This series was inspired by a question that my wife asked me: calculate
Earlier, I evaluated this last integral using partial fractions, separating into the cases , , and . Now, I’ll calculate this same integral using contour integration. (See Wikipedia and Mathworld for more details.)
It turns out that can be rewritten as
where is the contour in the complex plane shown above (graphic courtesy of Mathworld). That’s because
To show that the limit of the last integral is equal to 0, I use the parameterization , so that :
The above limit is equal to zero because the numerator grows like while the denominator grows like . (This can be more laboriously established using L’Hopital’s rule).

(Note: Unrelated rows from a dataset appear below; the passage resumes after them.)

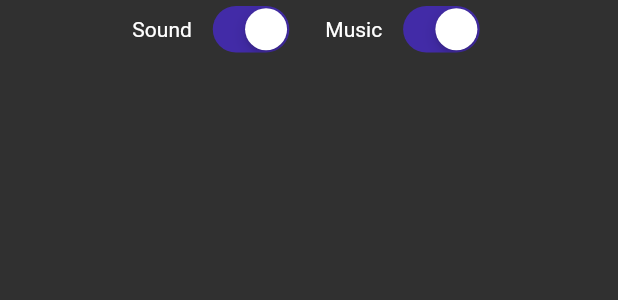
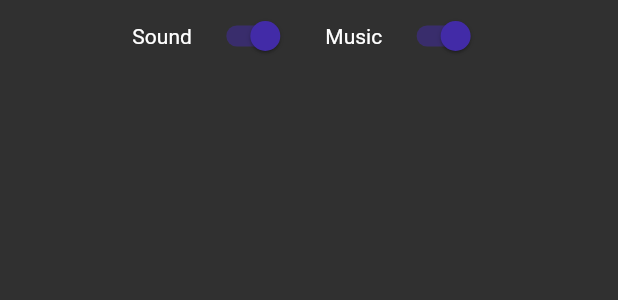
Before and after one commit to SaiManojBotchu/TicTacToe, a Flutter app: the VolumeSettings widget shown alone on an empty page, opened directly, on a phone screen of 412 x 824 dp. Shown: the top 300 px of the screen. Run offline on Flutter 3.47's test engine with Material 2 defaults, Android fonts, the phone set to English and light mode, and no system bars; our stand-ins replace assets_audio_player, delayed_display, rflutter_alert; missing offline and left inert: anitex.

Commit message:
add platform specific switch buttons in volume_settings

```diff
--- a/lib/screens/settings/components/volume_settings.dart
+++ b/lib/screens/settings/components/volume_settings.dart
@@ -17,19 +17,20 @@ class _VolumeSettingsState extends State<VolumeSettings> {
       children: [
         Text('Sound'),
         SizedBox(width: 10.0),
-        _buildCupertinoSwitch(0),
+        _buildSwitchButtons(0),
         SizedBox(width: 20.0),
         Text('Music'),
         SizedBox(width: 10.0),
-        _buildCupertinoSwitch(1),
+        _buildSwitchButtons(1),
       ],
     );
   }
 
-  CupertinoSwitch _buildCupertinoSwitch(int index) {
-    return CupertinoSwitch(
+  _buildSwitchButtons(int index) {
+    return Switch.adaptive(
       activeColor: kBackgroundColor,
-      trackColor: kContainerColor,
+      inactiveTrackColor: kContainerColor,
+      inactiveThumbColor: kTextColor,
       value: Settings.audioValues[index],
       onChanged: (v) => setState(() {
         Settings.audioValues[index] = v;
```
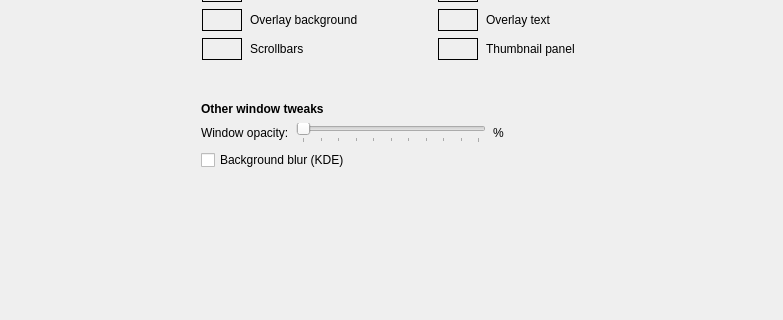
This is qimgv/gui/dialogs/settingsdialog.ui in hadoooooouken/qimgv-plus as Qt 5 draws it before an edit; both pictures show x 0 to 783 and y 259 to 579 of the 783 by 741 pixel window. The edited form follows.
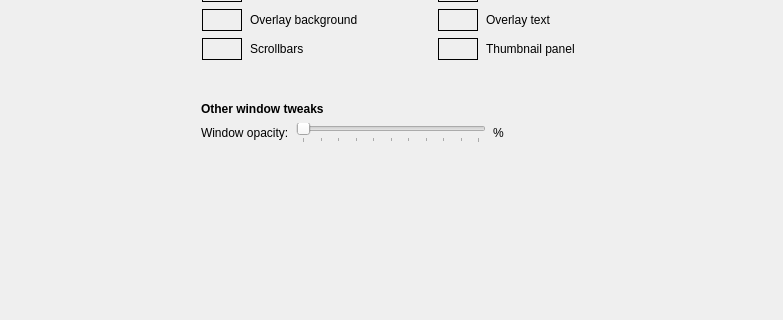
This is the edited form. The open tabs and pages were chosen to show the change. Custom widgets are drawn as their Qt base class.

Commit message: remove kde blur

Patch:
```diff
--- a/qimgv/gui/dialogs/settingsdialog.ui
+++ b/qimgv/gui/dialogs/settingsdialog.ui
@@ -3570,13 +3570,6 @@
                     </item>
                    </layout>
                   </item>
-                  <item>
-                   <widget class="QCheckBox" name="blurBackgroundCheckBox">
-                    <property name="text">
-                     <string>Background blur (KDE)</string>
-                    </property>
-                   </widget>
-                  </item>
                  </layout>
                 </widget>
                </item>
```
The commit also changes 8 other files.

Therefore, I have shown that
and this contour integral can be computed using residues.